Vietnam changed all this, although it took a while for the change to register at the theoretical level. What happened first occurred in the realm of practice. The war became a subject of political debate; it was widely opposed, mostly by people on the left. These were people heavily influenced by Marxism; they also spoke a language of interest; they shared with the princes and professors of American politics a disdain for moralizing. And yet the experience of the war pressed them toward moral argument. Of course, the war in their eyes was radically imprudent; it could not be won; its costs, even if Americans thought only of themselves, were much too high; it was an imperialist adventure unwise even for the imperialists; it set the United States against the cause of national liberation, which would alienate it from the Third World (and significant parts of the First). But these claims failed utterly to express the feelings of most of the war's opponents, feelings that had to do with the systematic exposure of Vietnamese civilians to the violence of American war-making. Almost against its will, the left fell into morality. All of us in the antiwar camp suddenly began talking the language of just war--though we did not know that that was what we were doing.
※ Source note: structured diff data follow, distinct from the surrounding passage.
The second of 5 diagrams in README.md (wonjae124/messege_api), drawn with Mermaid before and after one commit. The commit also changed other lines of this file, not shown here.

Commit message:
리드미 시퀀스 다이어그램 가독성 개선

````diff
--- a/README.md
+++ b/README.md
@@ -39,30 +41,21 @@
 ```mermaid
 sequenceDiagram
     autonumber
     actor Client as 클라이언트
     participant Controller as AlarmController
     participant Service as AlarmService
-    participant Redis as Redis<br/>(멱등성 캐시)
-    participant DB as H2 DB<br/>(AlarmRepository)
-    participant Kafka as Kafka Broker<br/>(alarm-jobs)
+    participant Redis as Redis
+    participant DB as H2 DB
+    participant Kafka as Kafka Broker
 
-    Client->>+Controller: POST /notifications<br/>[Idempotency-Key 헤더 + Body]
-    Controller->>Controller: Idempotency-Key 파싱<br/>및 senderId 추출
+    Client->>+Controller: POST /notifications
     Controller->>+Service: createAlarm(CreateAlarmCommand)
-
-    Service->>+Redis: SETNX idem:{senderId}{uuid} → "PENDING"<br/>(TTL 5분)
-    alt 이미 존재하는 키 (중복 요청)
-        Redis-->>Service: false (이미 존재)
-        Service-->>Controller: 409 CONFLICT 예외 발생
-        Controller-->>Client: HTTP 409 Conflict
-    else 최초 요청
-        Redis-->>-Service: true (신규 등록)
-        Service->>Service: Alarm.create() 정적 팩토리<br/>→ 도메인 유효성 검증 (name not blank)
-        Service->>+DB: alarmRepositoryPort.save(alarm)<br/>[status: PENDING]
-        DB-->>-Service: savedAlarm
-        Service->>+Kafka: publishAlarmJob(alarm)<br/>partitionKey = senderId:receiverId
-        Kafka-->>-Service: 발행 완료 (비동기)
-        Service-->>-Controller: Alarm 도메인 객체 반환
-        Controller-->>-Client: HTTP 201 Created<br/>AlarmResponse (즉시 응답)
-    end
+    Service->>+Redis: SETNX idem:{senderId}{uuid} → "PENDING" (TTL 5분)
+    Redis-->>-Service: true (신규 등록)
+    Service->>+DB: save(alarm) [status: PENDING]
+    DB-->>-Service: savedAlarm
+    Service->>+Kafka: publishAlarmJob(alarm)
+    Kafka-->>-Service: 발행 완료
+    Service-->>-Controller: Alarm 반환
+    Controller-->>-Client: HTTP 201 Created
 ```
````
It may seem odd to recall the '60s in this way, since today the left seems all too quick to make moral arguments, even absolutist moral arguments. But this description of the contemporary left seems to me mistaken. A certain kind of politicized, instrumental, and highly selective moralizing is indeed increasingly common among leftist writers, but this is not serious moral argument. It is not what we learned, or ought to have learned, from the Vietnam years. What happened then was that people on the left, and many others too, looked for a common moral language. And what was most available was the language of just war. We were, all of us, a bit rusty, unaccustomed to speaking in public about morality. The realist ascendancy had robbed us of the very words that we needed, which we slowly reclaimed: aggression, intervention, just cause, self-defense, noncombatant immunity, proportionality, prisoners of war, civilians, double effect, terrorism, war crimes. And we came to understand that these words had meanings. Of course, they could be used instrumentally; that is always true of political and moral terms. But if we attended to their meanings, we found ourselves involved in a discussion that had its own structure. Like characters in a novel, concepts in a theory shape the narrative or the argument in which they figure.
    The triumph of just war theory (Michael Walzer, Winter 2002, Social Research)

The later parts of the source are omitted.